Do you have a daughter that is growing up too fast? Are you hoping to maintain that wonderful closeness that you’ve cultivated over the last 10 to 12 years? Are you, like me, unwilling to accept the cultural expectation that daughters and mothers should be at odds? I think that there is a simple and fun way to directly impact these concerns. A Mother-Daughter Book Club!

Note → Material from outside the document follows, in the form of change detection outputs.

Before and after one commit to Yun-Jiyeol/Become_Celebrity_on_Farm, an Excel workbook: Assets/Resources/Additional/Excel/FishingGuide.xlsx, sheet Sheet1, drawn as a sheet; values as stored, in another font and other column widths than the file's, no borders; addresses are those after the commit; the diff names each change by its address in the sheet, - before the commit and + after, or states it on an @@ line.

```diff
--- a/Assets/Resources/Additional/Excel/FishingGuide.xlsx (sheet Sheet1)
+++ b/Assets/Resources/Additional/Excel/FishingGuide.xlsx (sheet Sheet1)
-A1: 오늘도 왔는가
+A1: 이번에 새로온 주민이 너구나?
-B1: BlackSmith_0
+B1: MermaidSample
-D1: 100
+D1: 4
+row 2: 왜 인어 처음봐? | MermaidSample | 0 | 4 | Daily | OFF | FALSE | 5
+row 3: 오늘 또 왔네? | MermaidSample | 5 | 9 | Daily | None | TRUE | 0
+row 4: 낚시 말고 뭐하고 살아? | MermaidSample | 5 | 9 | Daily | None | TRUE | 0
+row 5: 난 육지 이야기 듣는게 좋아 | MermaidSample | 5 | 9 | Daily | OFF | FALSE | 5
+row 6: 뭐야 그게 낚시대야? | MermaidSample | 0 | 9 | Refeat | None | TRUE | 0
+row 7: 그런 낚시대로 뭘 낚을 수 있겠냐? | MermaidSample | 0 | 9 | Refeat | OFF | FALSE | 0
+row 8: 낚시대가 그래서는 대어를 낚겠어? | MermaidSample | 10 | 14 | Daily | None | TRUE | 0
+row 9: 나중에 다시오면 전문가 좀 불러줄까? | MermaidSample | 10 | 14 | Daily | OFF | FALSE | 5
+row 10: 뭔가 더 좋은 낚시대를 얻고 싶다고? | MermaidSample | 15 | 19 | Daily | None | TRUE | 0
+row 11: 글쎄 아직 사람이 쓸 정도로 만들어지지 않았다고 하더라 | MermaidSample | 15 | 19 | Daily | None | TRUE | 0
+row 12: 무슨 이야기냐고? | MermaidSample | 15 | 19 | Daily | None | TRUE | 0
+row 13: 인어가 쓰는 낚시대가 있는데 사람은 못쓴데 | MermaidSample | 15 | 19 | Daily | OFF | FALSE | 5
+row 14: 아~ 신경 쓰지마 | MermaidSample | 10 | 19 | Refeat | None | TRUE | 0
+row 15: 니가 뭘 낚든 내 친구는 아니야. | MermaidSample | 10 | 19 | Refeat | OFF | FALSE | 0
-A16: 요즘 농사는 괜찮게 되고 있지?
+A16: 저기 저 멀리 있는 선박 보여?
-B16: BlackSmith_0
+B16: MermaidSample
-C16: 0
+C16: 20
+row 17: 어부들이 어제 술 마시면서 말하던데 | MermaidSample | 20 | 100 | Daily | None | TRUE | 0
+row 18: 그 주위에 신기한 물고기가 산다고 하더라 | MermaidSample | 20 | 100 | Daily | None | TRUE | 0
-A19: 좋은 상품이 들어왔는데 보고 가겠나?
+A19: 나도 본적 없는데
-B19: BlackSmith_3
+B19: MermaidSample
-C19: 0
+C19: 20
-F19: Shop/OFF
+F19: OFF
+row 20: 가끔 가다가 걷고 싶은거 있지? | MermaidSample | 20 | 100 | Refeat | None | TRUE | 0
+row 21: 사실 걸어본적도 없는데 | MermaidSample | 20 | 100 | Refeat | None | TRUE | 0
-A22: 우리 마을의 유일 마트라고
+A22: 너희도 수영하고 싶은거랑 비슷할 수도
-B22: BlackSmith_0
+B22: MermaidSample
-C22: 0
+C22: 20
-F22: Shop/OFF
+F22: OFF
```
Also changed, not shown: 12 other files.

In library school, we worked on a unit about building family literacy. Most of the information was for developing readers. But there was a suggestion of starting a family book club. Further investigating brought about the idea of a mother-daughter book club with friends and their mothers. I loved the idea! This would give us an opportunity to talk about some weighty topics in a non-threatening manners. Discussing the choices of characters is not personal. We can disagree, discuss, and pass judgement without any personal pride investment. There are numerous great resources to help put together your own Mother-Daughter Book Club. Scholastic offers selections, reading guides, and guidance. This has been a good resource for our group. My favorites though were these two books:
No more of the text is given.